But, sadly, lightning hasn’t struck twice for the trio, with this modern incarnation of the much-loved (in the States anyway) TV series proving to be nothing short of a box-office disaster.

Disney execs were worried about the $250million budget (and nearly canned the project once before) but, with the trio’s track record, they tentatively gave this the green light – and will undoubtedly wish they hadn’t.

As much as you try to give it the benefit of the doubt – even with the most open-mindedness – there’s nothing approaching excitement at any point during the film’s bloated duration.

Depp quite obviously felt he could put the same unique twist on Native American sidekick Tonto as he did with his much-lauded first Keith Richards-inspired turn as Jack Sparrow, but he alone can’t carry a movie that is misfiring in every department.

Armie Hammer shone in The Social Network, but is surprisingly unheroic (and generally quite annoying) as the title character, John ‘Lone Ranger’ Reid, with the usually dominating presences of Tom Wilkinson (as corporate fat cat Cole), William Fichtner (as escaped outlaw Butch Cavendish) and Helena Bonham Carter (in one of her most pointless roles to date as brothel Madam Red Harrington), struggling to ignite the plot.

Even the expensive action set-pieces fail to be memorable (particularly the finale when the famous Lone Ranger theme tune hits), and – bar the odd fleeting comedic moment from Depp – this is surprisingly quite a humourless affair.

The film’s 1859 set Western story being recounted by an old Tonto to a young Lone Ranger fan in the 1930s simply doesn’t work either, and stops what little entertainment momentum it has, which usually comes from Hammer and Depp’s passable on-screen chemistry.

The whole team behind the movie have said critics where waiting to vilify the film even before it was released, but generally scathing reviews are fully justified.

This is simply not a very good movie and undoubtedly the biggest disappointment of the summer.

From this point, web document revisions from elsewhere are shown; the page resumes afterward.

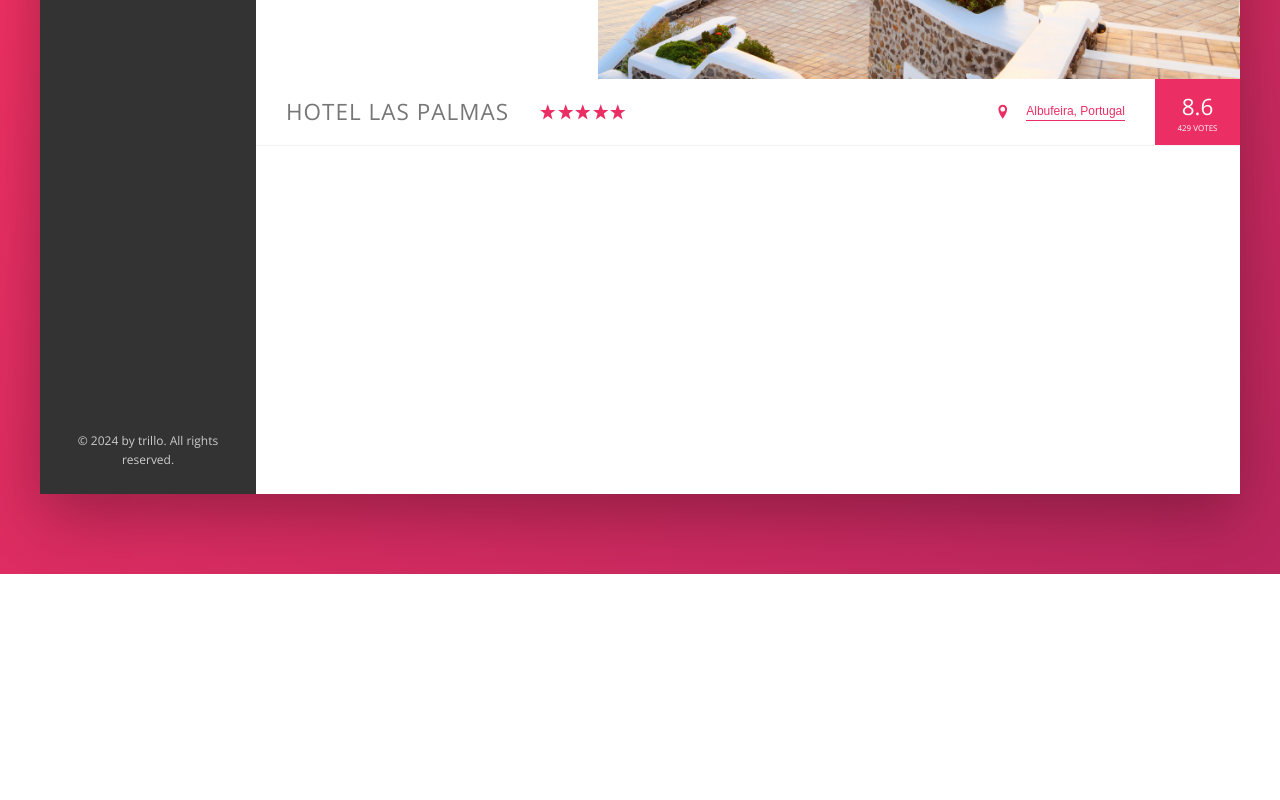
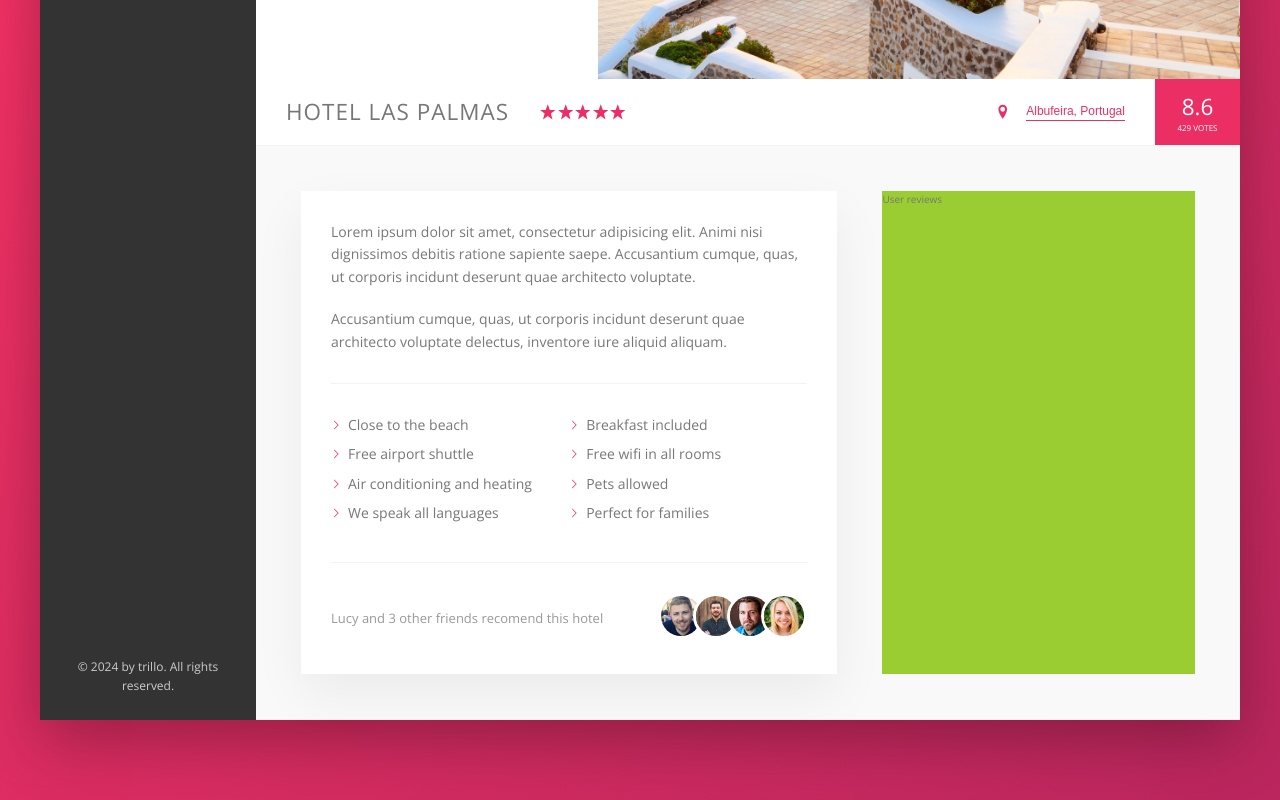
Before and after one commit to PatriciaZan/Trillo-Project, a website: page index.html in a window 1280 px wide. Shown: the part 456-1256 px from the top of the page. Before the commit the page ends 1030 px from the top, so only its background shows below. Drawn offline with nearby package versions, Linux system fonts and the light colour scheme.

Commit message:
Desc section

```diff
--- a/index.html
+++ b/index.html
@@ -139,6 +139,42 @@
                         </div>
                     </div>
 
+                    <div class="detail">
+                        <div class="description">
+                            <p class="paragraph">
+                                Lorem ipsum dolor sit amet, consectetur adipisicing elit. Animi nisi dignissimos debitis ratione sapiente saepe. Accusantium cumque, quas, ut corporis incidunt deserunt quae architecto voluptate.
+                            </p>
+                            <p class="paragraph"></p>
+                                Accusantium cumque, quas, ut corporis incidunt deserunt quae architecto voluptate delectus, inventore iure aliquid aliquam.
+                            </p>
+                            <ul class="list">
+                                <li class="list__item">Close to the beach</li>
+                                <li class="list__item">Breakfast included</li>
+                                <li class="list__item">Free airport shuttle</li>
+                                <li class="list__item">Free wifi in all rooms</li>
+                                <li class="list__item">Air conditioning and heating</li>
+                                <li class="list__item">Pets allowed</li>
+                                <li class="list__item">We speak all languages</li>
+                                <li class="list__item">Perfect for families</li>
+                            </ul>
+                            <div class="recommend">
+                                <p class="recommend__count">
+                                    Lucy and 3 other friends recomend this hotel
+                                </p>
+                                <div class="recomend__friends">
+                                    <img src="img/user-3.jpg" alt="Friend 1" class="recommend__photo">
+                                    <img src="img/user-4.jpg" alt="Friend 2" class="recommend__photo">
+                                    <img src="img/user-5.jpg" alt="Friend 3" class="recommend__photo">
+                                    <img src="img/user-6.jpg" alt="Friend 4" class="recommend__photo">
+                                </div>
+                            </div>
+                        </div>
+
+                        <div class="user-reviews">
+                            User reviews
+                        </div>
+                    </div>
+
                 </main>
             </div>
         </div>
--- a/sass/_base.scss
+++ b/sass/_base.scss
@@ -15,6 +15,9 @@
     --color-grey-dark-3: #999;
 
     --shadow-dark: 0 2rem 6rem rgba(0, 0, 0, .3);
+    --shadow-light: 0 2rem 5rem rgba(0, 0, 0, .06);
+
+    --line: 1px solid var(--color-grey-light-2);
 }
 
 *{
--- a/sass/_components.scss
+++ b/sass/_components.scss
@@ -203,7 +203,7 @@
 .overview{
     display: flex;
     align-items: center;
-    border-bottom: 1px solid var(--color-grey-light-2);
+    border-bottom: var(--line);
 
     &__heading{
         font-size: 2.25rem;
@@ -300,3 +300,76 @@
         box-shadow: none;
     }
 }
+
+////////////////////////////////////////////
+/// PARAGRAPH
+.paragraph:not(last-of-type){
+    margin-bottom: 2rem;
+}
+
+
+////////////////////////////////////////////
+/// LIST
+.list{
+    list-style: none;
+    margin: 3rem 0;
+    padding: 3rem 0;
+    border-top: var(--line);
+    border-bottom: var(--line);
+
+    display: flex;
+    flex-wrap: wrap;
+
+    &__item{
+        flex: 0 0 50%;
+        margin-bottom: .7rem;
+    }
+
+    &__item:before{
+        content: "";
+        display: inline-block;
+        height: 1rem;
+        width: 1rem;
+        margin-right: .7rem;
+
+        // Old way
+        //background-image: url(../img/chevron-thin-right.svg);
+        //background-size: cover;
+
+        // New way - maks
+        background-color: var(--color-primary);
+        mask-image: url(../img/chevron-thin-right.svg);
+        mask-size: cover;
+    }
+}
+
+
+////////////////////////////////////////////
+/// RECOMMEND
+.recommend{
+    font-size: 1.3rem;
+    color: var(--color-grey-dark-3);
+
+    display: flex;
+    align-items: center;
+
+    &__count{
+        margin-right: auto;
+    }
+
+    &__friends{
+
+    }
+
+    &__photo {
+        box-sizing: content-box;
+        height: 4rem;
+        width: 4rem;
+        border-radius: 50%;
+        border: 3px solid white;
+
+        &:not(:last-child){
+            margin-right: -1.5rem;
+        }
+    }
+}
--- a/sass/_layout.scss
+++ b/sass/_layout.scss
@@ -11,7 +11,7 @@
     font-size: 1.4rem;
     height: 7rem;
     background-color: #fff;
-    border-bottom: 1px solid var(--color-grey-light-2);
+    border-bottom: var(--line);
 
     display: flex;
     justify-content: space-between;
@@ -34,7 +34,26 @@
 .hotel-view{
     // TEST
     background-color: #fff;
-    height: 80rem;
+    //height: 80rem;
 
     flex: 1;
 }
+
+.detail{
+    display: flex;
+    padding: 4.5rem;
+    background-color: var(--color-grey-light-1);
+    border-bottom: var(--line);
+}
+.description{
+    font-size: 1.4rem;
+    background-color: #fff;
+    box-shadow: var(--shadow-light);
+    padding: 3rem;
+    flex: 0 0 60%;
+    margin-right: 4.5rem;
+}
+.user-reviews{
+    background-color: yellowgreen;
+    flex: 1;
+}
```
Also changed, not shown: css/style.css.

And for three of the biggest names in Hollywood to provide such an expensive misfire is quite staggering.

Gavin Miller rating: 2/5